##### TASK INPUTS

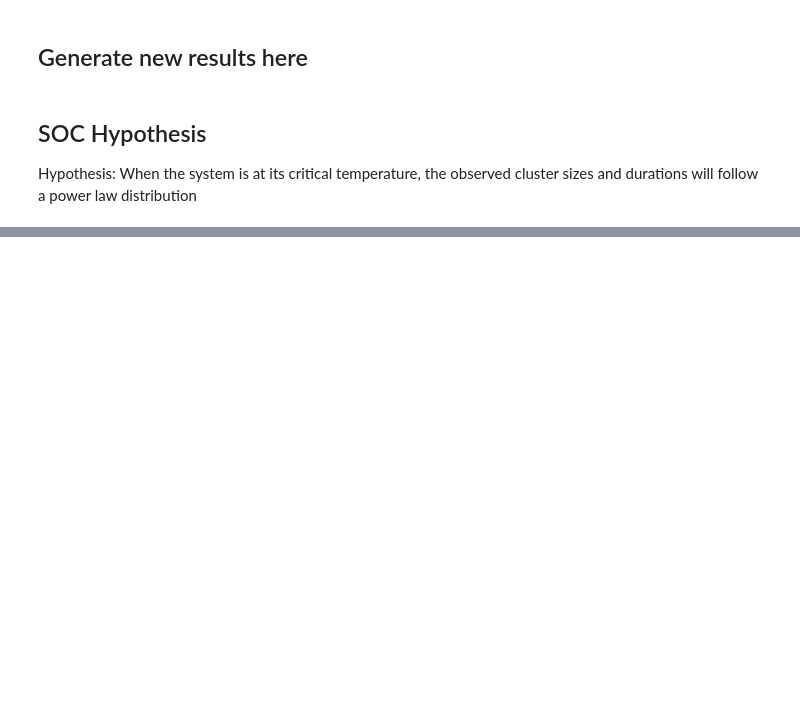
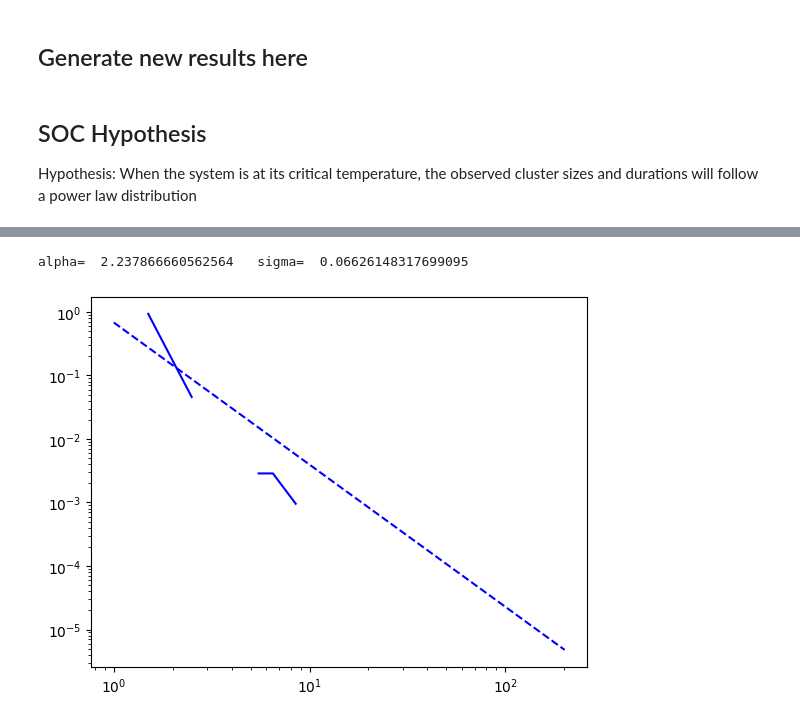
Before and after one commit to jonas4climate/opinion-formation-complexity, a Jupyter notebook: opinion_formation.ipynb, the cells around one changed output, grey strips where cells are left out. Cells and saved outputs as stored; diff of their text form; code cells hidden in the pictures; blank space fills up the shorter version.

Commit message:
Testing hypothesis about power law at Tc (connected nodes, not cluster radius)

```diff
--- a/opinion_formation.ipynb
+++ b/opinion_formation.ipynb
@@ -113,2 +114,61 @@ Unique values and counts [0. 1. 2.] [ 1 17  2]
 # %%
 # Step 7 - Verify it with the package powerlaw
+# %%
+# Same thing but with entire simulation
+data_copy = data.copy()
+sim_data = data_copy.copy()
+
+total_unique = np.linspace(1,model.N,model.N)
+total_counts = np.zeros(model.N)
+
+#print('Total counts',total_counts)
+
+for time_step in range(TIMESTEPS):
+    data_t = sim_data['opinions'][time_step, :, :].copy()
+    data_t[data_t == 1] = 0
+    data_t[data_t == -1] = 1
+
+    lw, num_cluster = measurements.label(data_t)
+    areas = measurements.sum(data_t, lw, index=arange(lw.max() + 1))
+    unique, counts = np.unique(areas, return_counts=True)
+
+    #print(unique, counts)
+    # Add counts of every unique value
+    for i in unique:
+        #print('Unique',int(i))
+        #print('Test',total_counts[int(i)])
+        #print('Test2',counts[int(i)])
+
+        total_counts[int(i)] += 1 #counts[int(i)]
+
+
+    #plt.scatter(unique,counts,facecolors='none', edgecolors='blue')
+    #print(unique,counts)
+
+
+
+
+d=total_counts
+fit = powerlaw.Fit(np.array(d)+1,xmin=1,discrete=True)
+fit.power_law.plot_pdf( color= 'b',linestyle='--',label='fit ccdf')
+fit.plot_pdf( color= 'b')
+
+print('alpha= ',fit.power_law.alpha,'  sigma= ',fit.power_law.sigma)
+
+#plt.scatter(total_unique,total_counts,facecolors='none', edgecolors='blue')
+
+# Sum them!!!
+
+#plt.xlabel('Connected nodes')
+#plt.ylabel('Frequency')
+
+
+#R = int(GRIDSIZE_X/2)
+# To feed it to the function we first turn the 1s into 0s and the -1s into 1s
+#print(lw,num_cluster)
+#print('Areas',areas)
+
+#print('Unique values and counts',unique,counts)
+# %% [output]
+alpha=  2.237866660562564   sigma=  0.06626148317699095
+[figure, added]
```
Also changed, not shown: parts of 9 cells of this notebook, 1 other file.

##########

**WHAT YOU WILL DO:** Reproduce the data above without a single change, please, but without its pictures.

**RESPONSE FOR THIS EXERCISE:**
Before and after one commit to jonas4climate/opinion-formation-complexity, a Jupyter notebook: opinion_formation.ipynb, the cells around one changed output, grey strips where cells are left out. Cells and saved outputs as stored; diff of their text form; code cells hidden in the pictures; blank space fills up the shorter version.

Commit message:
Testing hypothesis about power law at Tc (connected nodes, not cluster radius)

```diff
--- a/opinion_formation.ipynb
+++ b/opinion_formation.ipynb
@@ -113,2 +114,61 @@ Unique values and counts [0. 1. 2.] [ 1 17  2]
 # %%
 # Step 7 - Verify it with the package powerlaw
+# %%
+# Same thing but with entire simulation
+data_copy = data.copy()
+sim_data = data_copy.copy()
+
+total_unique = np.linspace(1,model.N,model.N)
+total_counts = np.zeros(model.N)
+
+#print('Total counts',total_counts)
+
+for time_step in range(TIMESTEPS):
+    data_t = sim_data['opinions'][time_step, :, :].copy()
+    data_t[data_t == 1] = 0
+    data_t[data_t == -1] = 1
+
+    lw, num_cluster = measurements.label(data_t)
+    areas = measurements.sum(data_t, lw, index=arange(lw.max() + 1))
+    unique, counts = np.unique(areas, return_counts=True)
+
+    #print(unique, counts)
+    # Add counts of every unique value
+    for i in unique:
+        #print('Unique',int(i))
+        #print('Test',total_counts[int(i)])
+        #print('Test2',counts[int(i)])
+
+        total_counts[int(i)] += 1 #counts[int(i)]
+
+
+    #plt.scatter(unique,counts,facecolors='none', edgecolors='blue')
+    #print(unique,counts)
+
+
+
+
+d=total_counts
+fit = powerlaw.Fit(np.array(d)+1,xmin=1,discrete=True)
+fit.power_law.plot_pdf( color= 'b',linestyle='--',label='fit ccdf')
+fit.plot_pdf( color= 'b')
+
+print('alpha= ',fit.power_law.alpha,'  sigma= ',fit.power_law.sigma)
+
+#plt.scatter(total_unique,total_counts,facecolors='none', edgecolors='blue')
+
+# Sum them!!!
+
+#plt.xlabel('Connected nodes')
+#plt.ylabel('Frequency')
+
+
+#R = int(GRIDSIZE_X/2)
+# To feed it to the function we first turn the 1s into 0s and the -1s into 1s
+#print(lw,num_cluster)
+#print('Areas',areas)
+
+#print('Unique values and counts',unique,counts)
+# %% [output]
+alpha=  2.237866660562564   sigma=  0.06626148317699095
+[figure, added]
```
Also changed, not shown: parts of 9 cells of this notebook, 1 other file.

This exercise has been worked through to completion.